What you should do
Your answer should be one number: the count of lines in the records that include the word "white".

Stored entries
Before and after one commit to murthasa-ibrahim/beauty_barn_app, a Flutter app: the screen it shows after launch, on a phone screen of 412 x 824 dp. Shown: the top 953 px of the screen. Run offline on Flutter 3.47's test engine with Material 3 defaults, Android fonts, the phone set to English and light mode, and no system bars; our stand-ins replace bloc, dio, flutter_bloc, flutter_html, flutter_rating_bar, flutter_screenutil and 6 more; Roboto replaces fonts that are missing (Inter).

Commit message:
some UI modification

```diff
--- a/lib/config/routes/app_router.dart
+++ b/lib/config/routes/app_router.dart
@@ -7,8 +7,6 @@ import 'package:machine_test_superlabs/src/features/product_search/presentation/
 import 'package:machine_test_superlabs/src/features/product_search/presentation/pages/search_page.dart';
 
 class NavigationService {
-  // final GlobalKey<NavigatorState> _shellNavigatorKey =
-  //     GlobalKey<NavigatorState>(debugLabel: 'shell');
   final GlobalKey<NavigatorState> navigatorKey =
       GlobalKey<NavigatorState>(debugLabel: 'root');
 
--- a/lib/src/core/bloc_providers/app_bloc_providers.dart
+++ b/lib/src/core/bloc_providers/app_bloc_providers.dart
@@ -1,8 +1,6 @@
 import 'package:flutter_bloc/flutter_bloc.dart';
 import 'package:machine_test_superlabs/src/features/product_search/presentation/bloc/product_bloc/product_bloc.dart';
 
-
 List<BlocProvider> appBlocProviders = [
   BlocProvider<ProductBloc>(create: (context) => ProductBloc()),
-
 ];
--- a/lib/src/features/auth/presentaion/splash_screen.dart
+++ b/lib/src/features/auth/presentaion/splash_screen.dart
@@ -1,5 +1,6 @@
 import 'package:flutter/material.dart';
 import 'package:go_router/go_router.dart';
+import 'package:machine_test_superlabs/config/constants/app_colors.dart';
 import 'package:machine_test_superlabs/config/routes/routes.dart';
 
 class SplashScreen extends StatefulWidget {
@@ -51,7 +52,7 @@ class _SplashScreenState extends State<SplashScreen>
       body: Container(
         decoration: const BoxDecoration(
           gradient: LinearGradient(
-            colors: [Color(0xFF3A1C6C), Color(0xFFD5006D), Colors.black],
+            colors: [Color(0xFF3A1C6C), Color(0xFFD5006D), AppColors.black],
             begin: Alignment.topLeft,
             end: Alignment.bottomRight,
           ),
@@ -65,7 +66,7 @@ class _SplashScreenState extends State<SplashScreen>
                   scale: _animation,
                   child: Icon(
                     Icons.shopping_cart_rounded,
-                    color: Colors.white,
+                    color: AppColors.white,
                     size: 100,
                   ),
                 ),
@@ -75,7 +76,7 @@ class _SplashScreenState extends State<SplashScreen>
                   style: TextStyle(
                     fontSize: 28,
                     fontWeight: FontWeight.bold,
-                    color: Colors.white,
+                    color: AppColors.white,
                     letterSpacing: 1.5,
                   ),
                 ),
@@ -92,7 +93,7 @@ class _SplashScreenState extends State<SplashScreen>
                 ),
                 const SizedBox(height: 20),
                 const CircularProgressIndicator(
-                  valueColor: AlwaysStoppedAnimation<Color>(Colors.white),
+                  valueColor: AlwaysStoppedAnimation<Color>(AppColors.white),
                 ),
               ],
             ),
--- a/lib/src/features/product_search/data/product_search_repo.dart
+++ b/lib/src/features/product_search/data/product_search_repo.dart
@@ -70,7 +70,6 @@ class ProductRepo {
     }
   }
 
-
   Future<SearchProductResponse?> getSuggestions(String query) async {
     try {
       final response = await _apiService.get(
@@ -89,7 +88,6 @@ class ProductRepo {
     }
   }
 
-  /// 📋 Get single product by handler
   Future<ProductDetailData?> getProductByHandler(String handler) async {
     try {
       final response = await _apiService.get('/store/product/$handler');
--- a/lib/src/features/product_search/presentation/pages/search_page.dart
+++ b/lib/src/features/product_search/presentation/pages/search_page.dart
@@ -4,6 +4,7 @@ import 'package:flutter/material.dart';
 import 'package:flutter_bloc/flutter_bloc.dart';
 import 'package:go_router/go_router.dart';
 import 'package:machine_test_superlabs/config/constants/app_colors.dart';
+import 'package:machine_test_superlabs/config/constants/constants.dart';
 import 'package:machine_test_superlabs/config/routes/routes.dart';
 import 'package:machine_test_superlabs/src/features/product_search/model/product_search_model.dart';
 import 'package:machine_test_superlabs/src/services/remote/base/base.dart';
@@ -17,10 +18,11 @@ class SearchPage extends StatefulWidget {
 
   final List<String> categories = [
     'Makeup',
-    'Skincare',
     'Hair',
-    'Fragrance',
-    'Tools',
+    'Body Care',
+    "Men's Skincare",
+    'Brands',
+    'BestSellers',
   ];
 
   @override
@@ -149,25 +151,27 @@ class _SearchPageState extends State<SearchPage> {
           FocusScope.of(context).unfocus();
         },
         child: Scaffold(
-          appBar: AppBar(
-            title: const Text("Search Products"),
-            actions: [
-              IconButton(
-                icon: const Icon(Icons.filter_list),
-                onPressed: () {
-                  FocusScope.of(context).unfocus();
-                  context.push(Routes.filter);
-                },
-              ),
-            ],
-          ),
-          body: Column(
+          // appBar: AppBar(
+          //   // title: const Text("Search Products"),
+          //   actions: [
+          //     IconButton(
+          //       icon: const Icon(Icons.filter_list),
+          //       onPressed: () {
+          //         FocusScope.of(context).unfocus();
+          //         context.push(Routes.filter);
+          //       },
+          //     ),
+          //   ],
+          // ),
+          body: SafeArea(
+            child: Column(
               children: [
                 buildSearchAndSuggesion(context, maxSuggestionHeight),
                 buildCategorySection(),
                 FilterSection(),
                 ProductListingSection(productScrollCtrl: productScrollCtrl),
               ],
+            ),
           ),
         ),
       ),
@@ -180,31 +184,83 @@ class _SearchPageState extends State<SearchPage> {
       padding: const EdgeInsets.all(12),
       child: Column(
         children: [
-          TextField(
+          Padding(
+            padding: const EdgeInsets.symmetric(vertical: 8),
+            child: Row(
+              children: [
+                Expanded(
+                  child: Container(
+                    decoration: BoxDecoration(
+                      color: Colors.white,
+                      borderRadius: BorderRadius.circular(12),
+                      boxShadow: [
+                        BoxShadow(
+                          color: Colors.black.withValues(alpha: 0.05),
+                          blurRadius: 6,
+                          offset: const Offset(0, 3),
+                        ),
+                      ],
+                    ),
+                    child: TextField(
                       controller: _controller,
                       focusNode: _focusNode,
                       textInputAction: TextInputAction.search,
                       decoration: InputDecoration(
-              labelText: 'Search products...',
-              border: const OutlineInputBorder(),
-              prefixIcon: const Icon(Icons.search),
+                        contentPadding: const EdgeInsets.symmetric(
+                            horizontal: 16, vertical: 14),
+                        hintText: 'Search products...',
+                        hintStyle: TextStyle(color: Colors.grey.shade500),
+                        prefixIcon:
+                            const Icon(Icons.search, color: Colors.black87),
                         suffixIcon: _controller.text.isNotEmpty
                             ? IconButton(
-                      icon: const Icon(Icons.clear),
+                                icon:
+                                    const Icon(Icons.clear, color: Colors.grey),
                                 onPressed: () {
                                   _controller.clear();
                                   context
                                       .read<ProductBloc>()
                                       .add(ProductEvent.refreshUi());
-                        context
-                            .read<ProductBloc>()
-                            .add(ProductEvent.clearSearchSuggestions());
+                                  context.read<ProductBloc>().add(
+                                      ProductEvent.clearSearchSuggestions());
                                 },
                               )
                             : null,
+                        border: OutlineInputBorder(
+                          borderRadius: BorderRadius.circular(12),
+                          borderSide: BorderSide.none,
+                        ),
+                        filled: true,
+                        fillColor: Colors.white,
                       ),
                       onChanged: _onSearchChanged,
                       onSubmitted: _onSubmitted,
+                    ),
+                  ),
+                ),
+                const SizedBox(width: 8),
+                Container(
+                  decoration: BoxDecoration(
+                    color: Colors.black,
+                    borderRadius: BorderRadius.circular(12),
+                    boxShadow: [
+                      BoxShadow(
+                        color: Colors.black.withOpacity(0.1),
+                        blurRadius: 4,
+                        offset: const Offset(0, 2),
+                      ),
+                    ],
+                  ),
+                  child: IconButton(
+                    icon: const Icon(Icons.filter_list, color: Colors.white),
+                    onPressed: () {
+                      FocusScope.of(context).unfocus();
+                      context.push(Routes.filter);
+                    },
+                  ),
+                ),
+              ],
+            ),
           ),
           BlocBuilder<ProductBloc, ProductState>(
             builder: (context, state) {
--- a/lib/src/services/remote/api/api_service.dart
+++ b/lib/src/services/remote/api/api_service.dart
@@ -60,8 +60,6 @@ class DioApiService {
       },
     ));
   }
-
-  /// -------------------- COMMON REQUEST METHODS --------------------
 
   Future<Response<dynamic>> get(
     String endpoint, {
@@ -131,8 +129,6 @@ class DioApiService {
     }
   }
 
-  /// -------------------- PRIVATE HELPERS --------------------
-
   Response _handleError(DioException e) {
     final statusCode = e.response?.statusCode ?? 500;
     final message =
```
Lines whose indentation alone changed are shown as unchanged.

Written solution
9